At some point in every version of this story, Hannibal has been called a monster. But what is a monster? The word “monster” comes from the base “monere,” which means “to warn” and there are varied uses of it, from the literal ideas of disfigurement and evil deeds to the fantastic ideas of made-up beasts and urban legends. And Hannibal is a prime example of a human monster, meant to warn us. He warns us of the facade of politeness, money, and refinement–because he is all of those things, yet he eats people, a huge cultural taboo. He warns us of the high cost of war. He reminds us of our cultural ambivalence toward children and childhood and of our ultimate taboos.

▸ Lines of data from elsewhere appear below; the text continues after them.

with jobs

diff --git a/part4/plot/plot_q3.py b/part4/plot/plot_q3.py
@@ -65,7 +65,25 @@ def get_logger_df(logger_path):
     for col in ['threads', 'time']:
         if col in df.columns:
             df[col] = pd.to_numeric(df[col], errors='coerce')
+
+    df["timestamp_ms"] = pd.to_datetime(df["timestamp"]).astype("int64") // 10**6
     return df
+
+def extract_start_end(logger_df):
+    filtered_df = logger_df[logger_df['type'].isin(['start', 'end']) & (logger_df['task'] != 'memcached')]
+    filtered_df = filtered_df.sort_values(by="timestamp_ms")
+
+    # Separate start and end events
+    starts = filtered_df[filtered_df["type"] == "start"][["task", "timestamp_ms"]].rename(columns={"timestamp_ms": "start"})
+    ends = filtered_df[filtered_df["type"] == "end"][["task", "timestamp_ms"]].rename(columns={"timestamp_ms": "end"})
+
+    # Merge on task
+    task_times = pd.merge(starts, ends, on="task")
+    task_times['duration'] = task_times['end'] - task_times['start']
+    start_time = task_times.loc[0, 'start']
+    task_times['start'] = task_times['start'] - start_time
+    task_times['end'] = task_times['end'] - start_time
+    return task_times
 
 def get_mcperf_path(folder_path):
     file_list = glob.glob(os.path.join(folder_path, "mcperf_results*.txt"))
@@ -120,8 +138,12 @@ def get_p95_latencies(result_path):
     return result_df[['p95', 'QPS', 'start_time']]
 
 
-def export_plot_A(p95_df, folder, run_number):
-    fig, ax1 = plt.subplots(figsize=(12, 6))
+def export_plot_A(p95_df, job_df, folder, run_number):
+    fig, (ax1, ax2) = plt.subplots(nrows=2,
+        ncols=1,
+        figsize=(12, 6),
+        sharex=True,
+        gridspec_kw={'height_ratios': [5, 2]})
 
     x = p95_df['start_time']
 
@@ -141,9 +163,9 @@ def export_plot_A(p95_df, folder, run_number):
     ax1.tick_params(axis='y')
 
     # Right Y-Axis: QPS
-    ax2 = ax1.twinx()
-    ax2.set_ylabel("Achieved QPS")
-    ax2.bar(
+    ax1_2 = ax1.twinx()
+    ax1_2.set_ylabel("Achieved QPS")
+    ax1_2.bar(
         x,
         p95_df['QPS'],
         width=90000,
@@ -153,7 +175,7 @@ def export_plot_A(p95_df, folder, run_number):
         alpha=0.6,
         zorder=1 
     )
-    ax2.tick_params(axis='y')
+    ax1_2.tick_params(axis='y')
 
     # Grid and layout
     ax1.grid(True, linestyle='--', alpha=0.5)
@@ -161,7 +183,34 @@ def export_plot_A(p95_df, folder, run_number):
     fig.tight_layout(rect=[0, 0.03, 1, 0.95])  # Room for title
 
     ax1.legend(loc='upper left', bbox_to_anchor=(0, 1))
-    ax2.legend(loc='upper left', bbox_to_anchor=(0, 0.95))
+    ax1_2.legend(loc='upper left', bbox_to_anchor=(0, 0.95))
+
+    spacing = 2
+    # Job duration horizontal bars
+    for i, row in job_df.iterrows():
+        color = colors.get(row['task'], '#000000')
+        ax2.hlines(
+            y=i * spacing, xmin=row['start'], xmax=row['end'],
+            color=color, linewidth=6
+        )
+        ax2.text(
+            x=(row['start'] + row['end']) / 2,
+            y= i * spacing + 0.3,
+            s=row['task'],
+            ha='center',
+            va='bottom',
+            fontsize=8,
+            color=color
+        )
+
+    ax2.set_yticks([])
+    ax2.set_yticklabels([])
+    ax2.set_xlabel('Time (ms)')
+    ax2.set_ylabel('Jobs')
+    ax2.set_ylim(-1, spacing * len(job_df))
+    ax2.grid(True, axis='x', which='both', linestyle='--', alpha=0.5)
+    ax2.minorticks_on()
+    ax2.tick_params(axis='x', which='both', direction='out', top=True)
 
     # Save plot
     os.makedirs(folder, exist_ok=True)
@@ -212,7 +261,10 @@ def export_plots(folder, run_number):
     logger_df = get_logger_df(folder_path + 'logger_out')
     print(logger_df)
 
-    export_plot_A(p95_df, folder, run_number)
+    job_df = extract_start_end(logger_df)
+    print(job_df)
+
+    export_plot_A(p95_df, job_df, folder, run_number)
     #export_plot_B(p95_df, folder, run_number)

That is why he is compelling, and that is why we immerse ourselves in his story over and over–he is the most appealing sort of monster…
We want to have dinner with Dr. Lecter, but we’re terrified of what might be on the menu.